The near-disaster provokes Grady to come out to the model’s camp himself to instruct Jo to restrict the fashion shooting to already-completed areas of the dam where there is no construction going on. In the exchange between the two, the nature of their past relationship becomes clear. They were once married to each other, and the circumstances of their separation have left Jo violently embittered.
That night, Tod and Buz discover that Betsy and Sue have gone AWOL. Although Betsy has obviously just gone to town to have a good time, the boys worry about Sue in her fragile emotional state. Enlisting Jo, they go on a hunt for the two women.
Betsy is found easily enough whooping it up in a local nightclub, where Jo finally gets the information out of her that Sue was seen departing with Lew Gillis, one of the more lecherous of the construction crew members. Gillis is eventually found in a drunken stupor, saying that he let Sue out of the car in the hills around the construction site when she fended off his advances. The two leave to continue the hunt for the missing girl, with Buz promising to deal with Gillis when the latter sobers up.
While the search for Sue continues into the following morning, Jo relates to the two young men the circumstances of her and Grady’s seperation, which was prompted by the death of their young son. The boy adored his father, but as a construction foreman with a world wide reputation, Grady was seldom home to spend time with him. On the occasion of a party for his Elementary School graduation, Grady had promised to come home from his assignment overseas to attend. However, a last-minute problem with the construction project he was then working on forced him to cancel those plans. When the young boy heard the news that his father would not be attending, he became upset and fled the park where the graduation party was being held. While running over a footbridge across a nearby river, he slipped off and fell in the water and drowned. Following the funeral, Jo left Grady and had not seen him since until the two encountered each other again at Glen Canyon.
Traces of Sue are finally found, leading up into a range of nearby hills. The only problem is, these hills are about to be dynamited to make way for the next phase of the construction project. With no time left to stop the blasting, Tod, Buz, and Grady drive Grady’s car into the area to attempt to rescue Sue before she is killed.
The dynamiting begins as soon as the trio drive into the hills. With massive explosions going on around them, reducing the surrounding rocks to rubble, the three men manage to find Sue and the little group miraculously survives the cataclysmic destruction, although Grady’s automobile is totaled. Collapsing in tears following the devastation, Sue cries out for her husband.
Later, after the fashion shoot is completed, the models prepare to board their plane on the return trip to New York. Before Jo boards the plane, she is stopped by Tod, who relates to her how Sue’s brush with death made her realize how much she needed her husband despite the problems between them. The implicit moral to Jo’s situation is clear; but Jo bluntly replies to Tod that, for her and Grady, it is too late for a reconciliation.

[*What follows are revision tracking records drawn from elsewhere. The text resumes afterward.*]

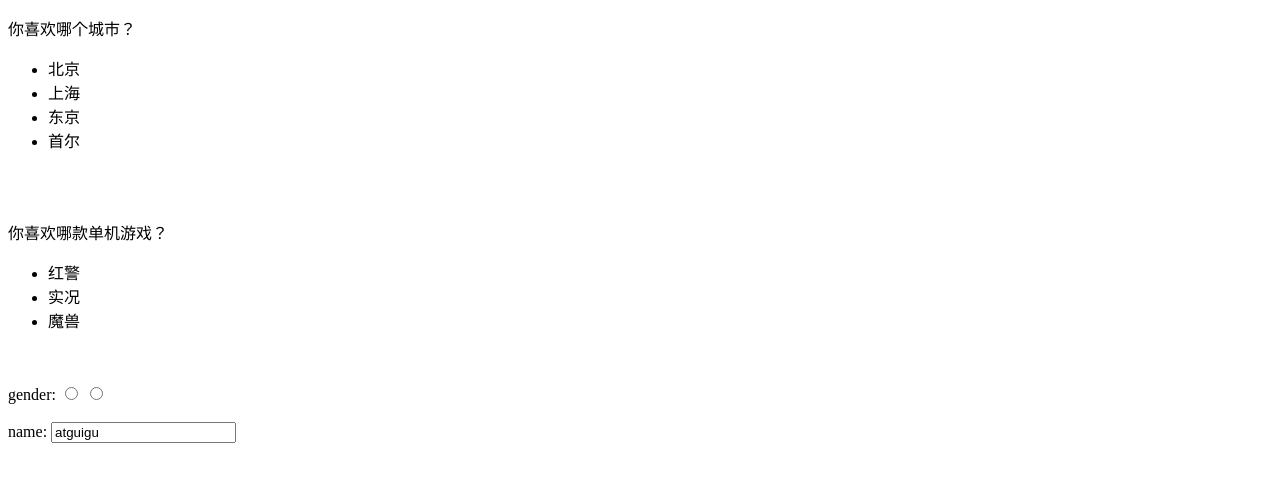
Repository: smilebingbing/java
Page: day0_0/WebContent/dom8.html
The author's editor kept a copy of each file at every save. The page is drawn from the files as they stood at one save, then again after the next save.
The browser window is 1280 px wide. The pictures show the whole page.

Above is the page before, as saved 2016-10-13 10:18:06.

After the next save:
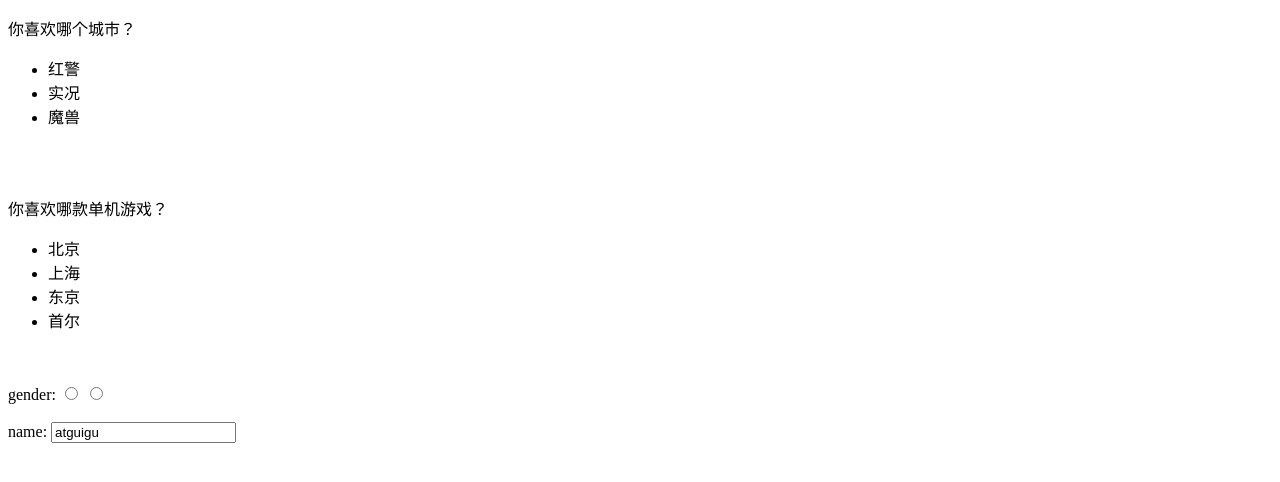
Saved 4 min 16 s later.
--- a/day0_0/WebContent/dom8.html
+++ b/day0_0/WebContent/dom8.html
@@ -7,6 +7,14 @@
    window.onload=function(){
 	   var cityNode=document.getElementById("city");
 	   alert(cityNode.innerHTML);
+
+	   //互换#city节点和#game节点中的内容
+	   var tempHTML=cityNode.innerHTML;
+	   var gameNode=document.getElementById("game");
+
+	   cityNode.innerHTML=gameNode.innerHTML;
+	   gameNode.innerHTML=tempHTML;
+
    }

From a distance, Grady watches the plane fly away, carrying Jo out of his life forever.
- In the DVD release of this episode by Infinity Entertainment Group, the 1960-63 Screen Gems "Torch Lady" closing logo at the end of the episode is plastered over by the 1988 Columbia Pictures Television "Torch Lady" closing logo (with the credit "Distributed by" above and the byline "A Unit of Columbia Pictures Industries, Inc." below the Torch Lady), but with the voiceover announcement "This has been a Screen Gems film presentation from Columbia Pictures, Herbert B. Leonard, Executive Producer" left intact to play over the CPT logo
- On the DVD box set's episode listing, the air date for this episode is erroneously listed as November 2, 1960 instead of the correct December 2